1:25 P.M. Phoenix Municipal Stadium is the great dame of the Cactus League and the oldest ballpark in the Valley. (Willie Mays hit the first home run there way back in 1964.) The numerous new Arizona spring training facilities are Versailles-like in scale, and the stadiums can feel as grand as their major league counterparts. But at the Muni, now home to the A's, there isn't a bad seat in the house. Get your fastball clocked at the Speed Pitch booth, and take in the breathtaking views of the round, twisting rock formations of Papago Park beyond the outfield wall.
4:39 P.M. Across town is The Yard, an ideal place for happy hour and an early dinner. There's an outdoor patio with ping-pong tables, cornhole and shuffleboard. It might feel Dave and Busters-esque at first, but a $2 Mystery Beer—a random 12 oz. can in a brown paper bag—will ease that feeling. There are also two solid restaurant options there. Culinary Dropout is one of the most popular spots in the city—the chicken truffle hash is a standout—while Little Cleo's Seafood Legend is a gleaming white-tiled, 12-seat oyster bar with excellent cocktails. Order a Death in the Afternoon, a concoction of absinthe and sparkling wine that Hemingway claims he created, to go with the Sturgeon bacon toast topped with a fried egg and a plate of the scallop crudo with scallion puree and clementines.
7:01 P.M. The Cubs have one of the largest followings in the Cactus League, and this year, the team opened Cubs Park in Mesa. Not surprisingly, games at the gorgeous 15,000-seater (the largest spring training stadium in the country) are the hottest ticket in town. Spend the first few innings on the steep grass berm in the outfield before wandering to right field and the rotating selection of Phoenix food truckslike Sandra Dee's creole food or a guest appearance by the Giordano's pizza truck that ventured down from Chicago. From the replica Wrigley marquee in the main concourse to the field dimensionsto the cantilevered roofs and the green outfield scoreboard, the park captures some of the best parts of the real thing back in Chicago. (Fortunately, the architects forwent Wrigley's livestock corral-like bathrooms.) But no one will really wish they were at the actual Wrigley: The first-pitch temperature for the stadium's inaugural game this spring was 75. It was nine degrees at that same exact moment in Chicago.
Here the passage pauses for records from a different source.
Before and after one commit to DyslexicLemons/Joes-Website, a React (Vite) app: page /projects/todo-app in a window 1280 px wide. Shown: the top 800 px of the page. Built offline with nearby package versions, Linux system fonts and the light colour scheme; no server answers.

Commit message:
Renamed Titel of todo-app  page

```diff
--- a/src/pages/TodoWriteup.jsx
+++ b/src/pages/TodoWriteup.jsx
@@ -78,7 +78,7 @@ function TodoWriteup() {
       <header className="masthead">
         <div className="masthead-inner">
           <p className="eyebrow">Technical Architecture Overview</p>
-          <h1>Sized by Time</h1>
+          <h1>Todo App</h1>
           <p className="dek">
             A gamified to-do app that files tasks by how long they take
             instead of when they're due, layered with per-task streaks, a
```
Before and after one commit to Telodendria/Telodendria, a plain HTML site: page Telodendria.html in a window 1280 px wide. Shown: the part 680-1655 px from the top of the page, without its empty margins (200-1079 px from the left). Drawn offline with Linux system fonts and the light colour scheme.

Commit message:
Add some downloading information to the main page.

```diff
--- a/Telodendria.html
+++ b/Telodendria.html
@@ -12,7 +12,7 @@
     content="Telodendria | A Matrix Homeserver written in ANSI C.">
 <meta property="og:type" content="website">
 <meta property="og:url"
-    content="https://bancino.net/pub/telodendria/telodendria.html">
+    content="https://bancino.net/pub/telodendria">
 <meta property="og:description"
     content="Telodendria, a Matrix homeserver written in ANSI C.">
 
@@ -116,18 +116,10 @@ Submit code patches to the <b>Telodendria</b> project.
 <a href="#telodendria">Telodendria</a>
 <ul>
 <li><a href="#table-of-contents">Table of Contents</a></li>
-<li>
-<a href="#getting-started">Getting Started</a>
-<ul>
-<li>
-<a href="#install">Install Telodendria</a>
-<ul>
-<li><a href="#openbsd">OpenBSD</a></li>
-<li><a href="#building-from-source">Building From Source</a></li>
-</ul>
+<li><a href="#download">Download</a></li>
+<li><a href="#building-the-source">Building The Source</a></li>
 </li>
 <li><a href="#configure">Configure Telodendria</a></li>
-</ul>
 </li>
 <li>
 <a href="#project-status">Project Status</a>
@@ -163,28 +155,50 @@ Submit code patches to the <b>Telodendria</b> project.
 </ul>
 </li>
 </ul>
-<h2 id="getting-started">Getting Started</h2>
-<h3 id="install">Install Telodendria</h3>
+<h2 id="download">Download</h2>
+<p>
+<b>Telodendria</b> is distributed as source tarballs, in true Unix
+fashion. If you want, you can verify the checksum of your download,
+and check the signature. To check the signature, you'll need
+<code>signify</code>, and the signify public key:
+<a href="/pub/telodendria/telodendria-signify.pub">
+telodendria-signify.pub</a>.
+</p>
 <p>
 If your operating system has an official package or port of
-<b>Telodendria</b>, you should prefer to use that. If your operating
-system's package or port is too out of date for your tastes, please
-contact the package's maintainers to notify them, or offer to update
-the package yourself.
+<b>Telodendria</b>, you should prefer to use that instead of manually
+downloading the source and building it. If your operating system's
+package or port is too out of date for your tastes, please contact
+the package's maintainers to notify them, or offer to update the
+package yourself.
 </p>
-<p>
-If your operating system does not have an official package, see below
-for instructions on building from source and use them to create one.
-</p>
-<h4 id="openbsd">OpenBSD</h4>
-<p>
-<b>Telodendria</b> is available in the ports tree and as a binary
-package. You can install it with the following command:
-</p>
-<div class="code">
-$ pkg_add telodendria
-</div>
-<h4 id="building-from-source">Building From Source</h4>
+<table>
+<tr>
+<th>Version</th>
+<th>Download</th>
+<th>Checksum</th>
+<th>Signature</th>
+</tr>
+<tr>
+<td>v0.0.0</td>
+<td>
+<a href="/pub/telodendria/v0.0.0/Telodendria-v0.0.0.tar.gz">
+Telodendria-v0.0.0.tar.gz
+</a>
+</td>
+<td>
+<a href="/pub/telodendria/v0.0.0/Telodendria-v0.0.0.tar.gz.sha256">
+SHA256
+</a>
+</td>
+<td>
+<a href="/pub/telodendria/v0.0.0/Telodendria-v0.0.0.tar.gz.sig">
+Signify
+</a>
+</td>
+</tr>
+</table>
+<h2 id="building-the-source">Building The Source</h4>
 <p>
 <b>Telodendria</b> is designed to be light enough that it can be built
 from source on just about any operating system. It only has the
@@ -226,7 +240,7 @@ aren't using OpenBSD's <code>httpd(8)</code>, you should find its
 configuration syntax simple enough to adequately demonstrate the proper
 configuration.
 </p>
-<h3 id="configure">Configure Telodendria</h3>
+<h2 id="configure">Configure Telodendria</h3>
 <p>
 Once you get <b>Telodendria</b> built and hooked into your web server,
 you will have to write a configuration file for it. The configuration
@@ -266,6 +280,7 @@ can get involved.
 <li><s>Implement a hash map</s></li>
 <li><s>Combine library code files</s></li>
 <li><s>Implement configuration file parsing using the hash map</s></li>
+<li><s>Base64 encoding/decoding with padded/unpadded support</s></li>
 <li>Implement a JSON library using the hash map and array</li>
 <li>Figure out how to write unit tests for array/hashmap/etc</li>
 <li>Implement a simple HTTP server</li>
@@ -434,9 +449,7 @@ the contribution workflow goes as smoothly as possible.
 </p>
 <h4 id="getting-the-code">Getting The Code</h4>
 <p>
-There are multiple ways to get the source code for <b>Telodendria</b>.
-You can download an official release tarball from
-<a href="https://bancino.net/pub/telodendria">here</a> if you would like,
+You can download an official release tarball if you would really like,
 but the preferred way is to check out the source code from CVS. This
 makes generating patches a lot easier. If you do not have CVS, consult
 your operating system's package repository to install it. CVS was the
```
10:13 P.M. Ditch the scrubs and the no-name prospects for Lux Central, a coffee shop that morphs into a cocktail bar as day turns into night. Open from 6 a.m. to midnight, it draws an eclectic assortment of locals, and the space is maze-like, with multiple rooms of mid-century modern furniture, eccentric artwork and typewriter centerpieces. It's a little weird, but it all works. Lux Central makes arguably the best coffee in the city, and at night, DJs entertain while beautiful bartenders mix Old Fashioneds the way they were made in Louisville circa 1880—rye whiskey as the showcase, a slice of orange peel muddled with sugar and touch of club soda. But remember, if you have too many, Tommy Lasorda will be able to smell them on you in the morning.
Albert Chen is a staff writer for Sports Illustrated and lives in New York City. He writes about baseball and other sports for Sports Illustrated and SI.com.
Photo courtesy of the Cactus League and John Hall Photography